What is needed
The string "panels" may appear in lines of the listing. Report each line where it does.
[Records provided]
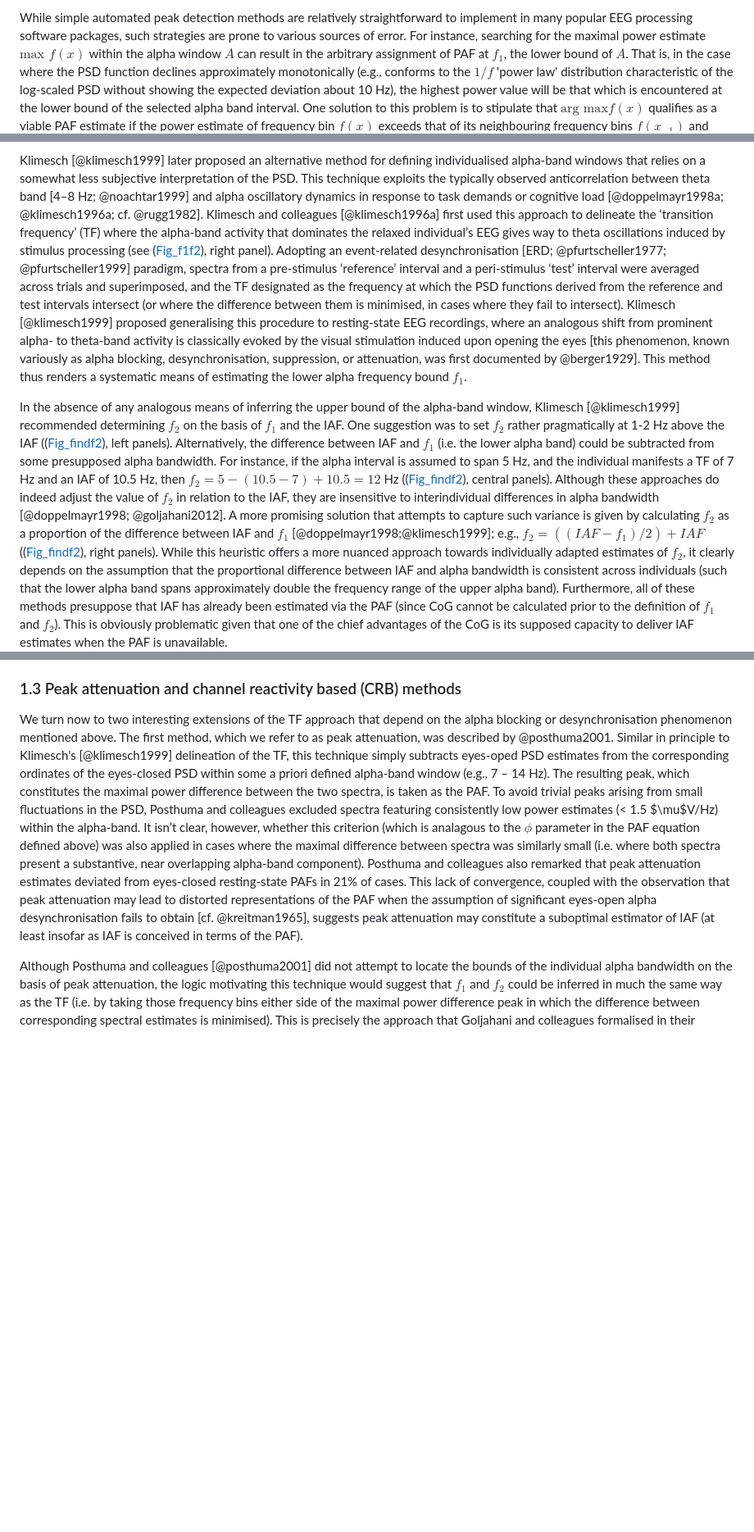
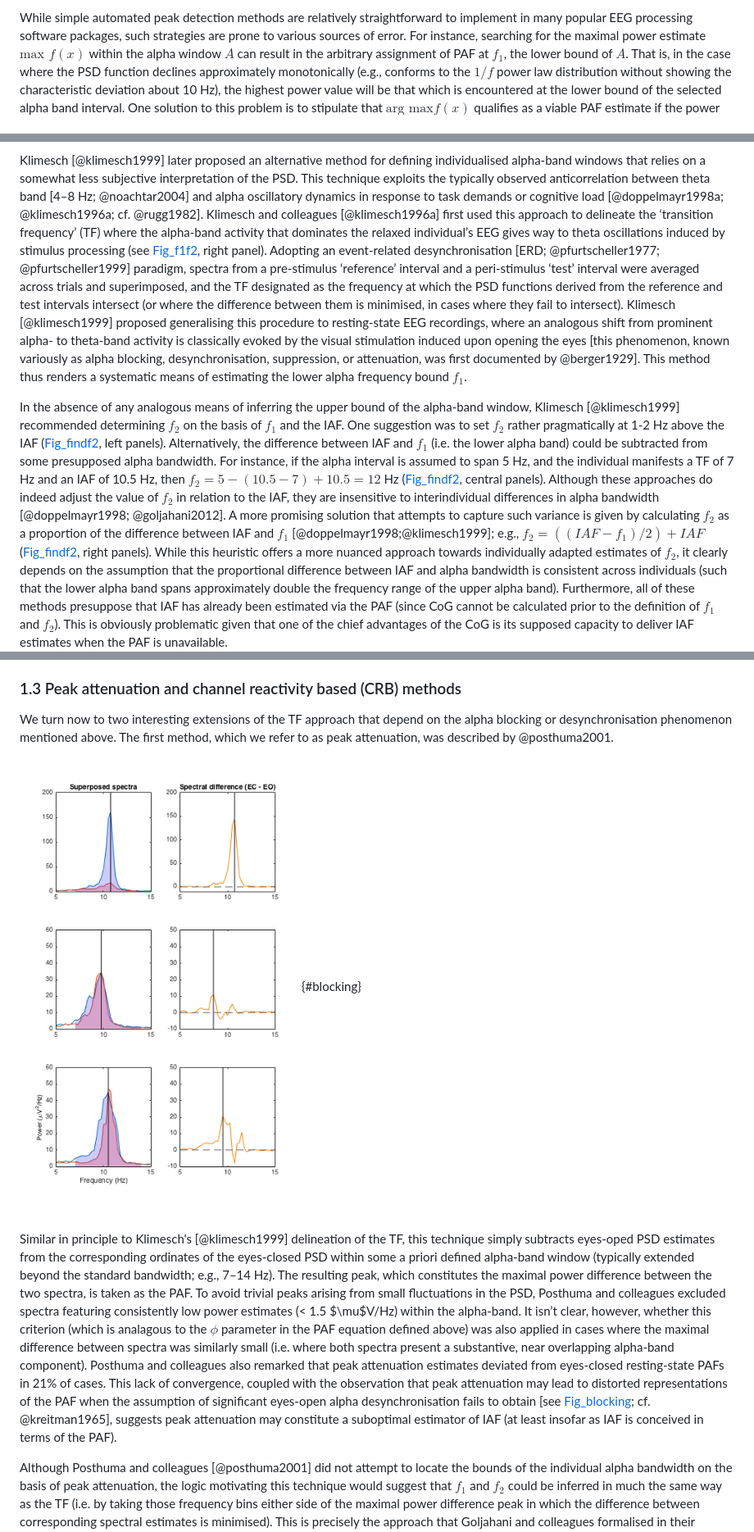
Before and after one commit to corcorana/restingIAF, a Markdown page: iaf_manu.md, 3 parts joined by grey strips. Shown: that part at 82% size. Drawn GitHub-style; pictures changed too: blocking.png (added); blank space fills up the shorter version.

Commit message:
add blocking figs, also correct error in fig citing

```diff
--- a/iaf_manu.md
+++ b/iaf_manu.md
@@ -61,6 +61,6 @@ Cases such as these may be prone to biased or inconsistent assessment, pose sign
 
 While simple automated peak detection methods are relatively straightforward to implement in many popular EEG processing software packages, such strategies are prone to various sources of error.
 For instance, searching for the maximal power estimate $\text{max } f(x)$ within the alpha window $A$ can result in the arbitrary assignment of PAF at $f_1$, the lower bound of $A$.
-That is, in the case where the PSD function declines approximately monotonically (e.g., conforms to the $1/f$ 'power law' distribution characteristic of the log-scaled PSD without showing the expected deviation about 10 Hz), the highest power value will be that which is encountered at the lower bound of the selected alpha band interval.
+That is, in the case where the PSD function declines approximately monotonically (e.g., conforms to the $1/f$ power law distribution without showing the characteristic deviation about 10 Hz), the highest power value will be that which is encountered at the lower bound of the selected alpha band interval.
 One solution to this problem is to stipulate that $\text {arg max} f(x)$ qualifies as a viable PAF estimate if the power estimate of frequency bin $f(x)$ exceeds that of its neighbouring frequency bins $f(x_{-1})$ and $f(x_{+1})$.
 While this approach ensures that the selected frequency component constitutes a local peak within the alpha range of the PSD, it is still vulnerable to two of the problems identified above.
@@ -88,18 +88,18 @@ Notice that, even though EEG channels that fail to manifest distinctive peaks do
 ![*Fig_f1f2.* Fixed vs. individually adapted alpha frequncy band windows. *Left panel*: Individual bandwidth (indicated by shaded area under PSD) closely approximates the standard alpha band range indicated by the grey column. *Central panel*: Fixed bandwidths may fail to adequately capture broader alpha peak distributions, thus giving rise to biased estimates of alpha centre of gravity. *Right panel*: Spectral density from central panel reproduced with superposed eyes-open resting-state spectral estimates (red function). Here, the transition frequency (TF) at which the ascending edge of the eyes-closed alpha peak intersects with (and surpasses) the corresponding eyes-open power estimates (indicated by the broken black line) closely approximates the lower bound of the alpha interval $f_1$ located via qualitative analysis of the plot. In this case, the empirical TF of ~6.25 Hz deviates from standard definitions of the theta/alpha boundary, which is typically assigned in the range of 7-8 Hz. Power estimates log-scaled to aid visual identification of $f_1$ and $f_2$ [@klimesch1997].](f1f2.png){#f1f2}
 
 Klimesch [@klimesch1999] later proposed an alternative method for defining individualised alpha-band windows that relies on a somewhat less subjective interpretation of the PSD.
-This technique exploits the typically observed anticorrelation between theta band [4–8 Hz; @noachtar1999] and alpha oscillatory dynamics in response to task demands or cognitive load [@doppelmayr1998a; @klimesch1996a; cf. @rugg1982].
-Klimesch and colleagues [@klimesch1996a] first used this approach to delineate the ‘transition frequency’ (TF) where the alpha-band activity that dominates the relaxed individual’s EEG gives way to theta oscillations induced by stimulus processing (see ([Fig_f1f2](#f1f2)), right panel).
+This technique exploits the typically observed anticorrelation between theta band [4–8 Hz; @noachtar2004] and alpha oscillatory dynamics in response to task demands or cognitive load [@doppelmayr1998a; @klimesch1996a; cf. @rugg1982].
+Klimesch and colleagues [@klimesch1996a] first used this approach to delineate the ‘transition frequency’ (TF) where the alpha-band activity that dominates the relaxed individual’s EEG gives way to theta oscillations induced by stimulus processing (see [Fig_f1f2](#f1f2), right panel).
 Adopting an event-related desynchronisation [ERD; @pfurtscheller1977; @pfurtscheller1999] paradigm, spectra from a pre-stimulus ‘reference’ interval and a peri-stimulus ‘test’ interval were averaged across trials and superimposed, and the TF designated as the frequency at which the PSD functions derived from the reference and test intervals intersect (or where the difference between them is minimised, in cases where they fail to intersect).
 Klimesch [@klimesch1999] proposed generalising this procedure to resting-state EEG recordings, where an analogous shift from prominent alpha- to theta-band activity is classically evoked by the visual stimulation induced upon opening the eyes [this phenomenon, known variously as alpha blocking, desynchronisation, suppression, or attenuation, was first documented by @berger1929].
 This method thus renders a systematic means of estimating the lower alpha frequency bound $f_1$.
 
 In the absence of any analogous means of inferring the upper bound of the alpha-band window, Klimesch [@klimesch1999] recommended determining $f_2$ on the basis of $f_1$ and the IAF.
-One suggestion was to set $f_2$ rather pragmatically at 1-2 Hz above the IAF (([Fig_findf2](#findf2)), left panels).
+One suggestion was to set $f_2$ rather pragmatically at 1-2 Hz above the IAF ([Fig_findf2](#findf2), left panels).
 Alternatively, the difference between IAF and $f_1$ (i.e. the lower alpha band) could be subtracted from some presupposed alpha bandwidth.
-For instance, if the alpha interval is assumed to span 5 Hz, and the individual manifests a TF of 7 Hz and an IAF of 10.5 Hz, then $f_2 = 5 - (10.5 - 7) + 10.5 = 12$ Hz (([Fig_findf2](#findf2)), central panels).
+For instance, if the alpha interval is assumed to span 5 Hz, and the individual manifests a TF of 7 Hz and an IAF of 10.5 Hz, then $f_2 = 5 - (10.5 - 7) + 10.5 = 12$ Hz ([Fig_findf2](#findf2), central panels).
 Although these approaches do indeed adjust the value of $f_2$ in relation to the IAF, they are insensitive to interindividual differences in alpha bandwidth [@doppelmayr1998; @goljahani2012].
-A more promising solution that attempts to capture such variance is given by calculating $f_2$ as a proportion of the difference between IAF and $f_1$ [@doppelmayr1998;@klimesch1999]; e.g., $f_2 = ( (IAF - f_1) / 2 ) + IAF$ (([Fig_findf2](#findf2)), right panels).
+A more promising solution that attempts to capture such variance is given by calculating $f_2$ as a proportion of the difference between IAF and $f_1$ [@doppelmayr1998;@klimesch1999]; e.g., $f_2 = ( (IAF - f_1) / 2 ) + IAF$ ([Fig_findf2](#findf2), right panels).
 While this heuristic offers a more nuanced approach towards individually adapted estimates of $f_2$, it clearly depends on the assumption that the proportional difference between IAF and alpha bandwidth is consistent across individuals (such that the lower alpha band spans approximately double the frequency range of the upper alpha band).
 Furthermore, all of these methods presuppose that IAF has already been estimated via the PAF (since CoG cannot be calculated prior to the definition of $f_1$ and $f_2$).
 This is obviously problematic given that one of the chief advantages of the CoG is its supposed capacity to deliver IAF estimates when the PAF is unavailable.
@@ -109,12 +109,15 @@ This is obviously problematic given that one of the chief advantages of the CoG
 ### 1.3 Peak attenuation and channel reactivity based (CRB) methods
 We turn now to two interesting extensions of the TF approach that depend on the alpha blocking or desynchronisation phenomenon mentioned above.
 The first method, which we refer to as peak attenuation, was described by @posthuma2001.
-Similar in principle to Klimesch's [@klimesch1999]<!-- AC: check how to be more flexible with citation format --> delineation of the TF, this technique simply subtracts eyes-oped PSD estimates from the corresponding ordinates of the eyes-closed PSD within some a priori defined alpha-band window (e.g., 7 – 14 Hz).
+
+![*Fig_blocking.* Illustration of the peak attenuation method, in which the PSD from a period of eyes-open EEG (EO) is subtracted from a corresponding eyes-closed recording (EC). The peak frequency of the resulting difference function is taken as the IAF estimate. *Top row*: Alpha-band activity registered during the EO recording (red shading) is relatively low compared to that of the EC spectrum (blue shading). In this case, the peak attenuation method returns the PAF of the EC spectrum as the IAF estimate. *Central row*: When alpha-band activity is similar across EO and EC recordings, peak attenuation may be vulnerable to bias. In this case, the primary peak ~9.75 Hz is present in both spectra, cancelling one another out. Peak attenuation returns 8.5 Hz (the frequency of the secondary peak) as the IAF. *Bottom row*: Data from another participant in which partial overlap of EC and EO spectral components shifts the estimated alpha peak by ~1 Hz.](blocking.png){#blocking}
+<!-- AC: I had intended to wrap the following paragraph to one side of this figure, but I'm not sure markdown supports this.-->
+Similar in principle to Klimesch's [@klimesch1999]<!-- AC: check how to be more flexible with citation format --> delineation of the TF, this technique simply subtracts eyes-oped PSD estimates from the corresponding ordinates of the eyes-closed PSD within some a priori defined alpha-band window (typically extended beyond the standard bandwidth; e.g., 7–14 Hz).
 The resulting peak, which constitutes the maximal power difference between the two spectra, is taken as the PAF.
 To avoid trivial peaks arising from small fluctuations in the PSD, Posthuma and colleagues excluded spectra featuring consistently low power estimates (< 1.5 $\mu$V/Hz) within the alpha-band. <!-- AC: They report 1.5mV, but is it safe to assume they probably meant 1.5 mV^2^ ? -->
 It isn’t clear, however, whether this criterion (which is analagous to the $\phi$ parameter in the PAF equation defined above) was also applied in cases where the maximal difference between spectra was similarly small (i.e. where both spectra present a substantive, near overlapping alpha-band component).
 Posthuma and colleagues also remarked that peak attenuation estimates deviated from eyes-closed resting-state PAFs in 21% of cases.
-This lack of convergence, coupled with the observation that peak attenuation may lead to distorted representations of the PAF when the assumption of significant eyes-open alpha desynchronisation fails to obtain [cf. @kreitman1965]<!-- AC: refer to fig where peak est shifted, ? refer to ind diffs in EO/EC alpha-->, suggests peak attenuation may constitute a suboptimal estimator of IAF (at least insofar as IAF is conceived in terms of the PAF).
+This lack of convergence, coupled with the observation that peak attenuation may lead to distorted representations of the PAF when the assumption of significant eyes-open alpha desynchronisation fails to obtain [see [Fig_blocking](#blocking); cf. @kreitman1965]<!-- AC: refer to fig where peak est shifted, ? refer to ind diffs in EO/EC alpha-->, suggests peak attenuation may constitute a suboptimal estimator of IAF (at least insofar as IAF is conceived in terms of the PAF).
 
 Although Posthuma and colleagues [@posthuma2001] did not attempt to locate the bounds of the individual alpha bandwidth on the basis of peak attenuation, the logic motivating this technique would suggest that $f_1$ and $f_2$ could be inferred in much the same way as the TF (i.e. by taking those frequency bins either side of the maximal power difference peak in which the difference between corresponding spectral estimates is minimised).
 This is precisely the approach that Goljahani and colleagues formalised in their channel reactivity based (CRB) method [@goljahani2012; @goljahani2014].
```
Also changed, not shown: other parts of iaf_manu.md (+9 -9 lines).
[/Records provided]
Result of the exercise
-One suggestion was to set $f_2$ rather pragmatically at 1-2 Hz above the IAF (([Fig_findf2](#findf2)), left panels).
+One suggestion was to set $f_2$ rather pragmatically at 1-2 Hz above the IAF ([Fig_findf2](#findf2), left panels).
-For instance, if the alpha interval is assumed to span 5 Hz, and the individual manifests a TF of 7 Hz and an IAF of 10.5 Hz, then $f_2 = 5 - (10.5 - 7) + 10.5 = 12$ Hz (([Fig_findf2](#findf2)), central panels).
+For instance, if the alpha interval is assumed to span 5 Hz, and the individual manifests a TF of 7 Hz and an IAF of 10.5 Hz, then $f_2 = 5 - (10.5 - 7) + 10.5 = 12$ Hz ([Fig_findf2](#findf2), central panels).
-A more promising solution that attempts to capture such variance is given by calculating $f_2$ as a proportion of the difference between IAF and $f_1$ [@doppelmayr1998;@klimesch1999]; e.g., $f_2 = ( (IAF - f_1) / 2 ) + IAF$ (([Fig_findf2](#findf2)), right panels).
+A more promising solution that attempts to capture such variance is given by calculating $f_2$ as a proportion of the difference between IAF and $f_1$ [@doppelmayr1998;@klimesch1999]; e.g., $f_2 = ( (IAF - f_1) / 2 ) + IAF$ ([Fig_findf2](#findf2), right panels).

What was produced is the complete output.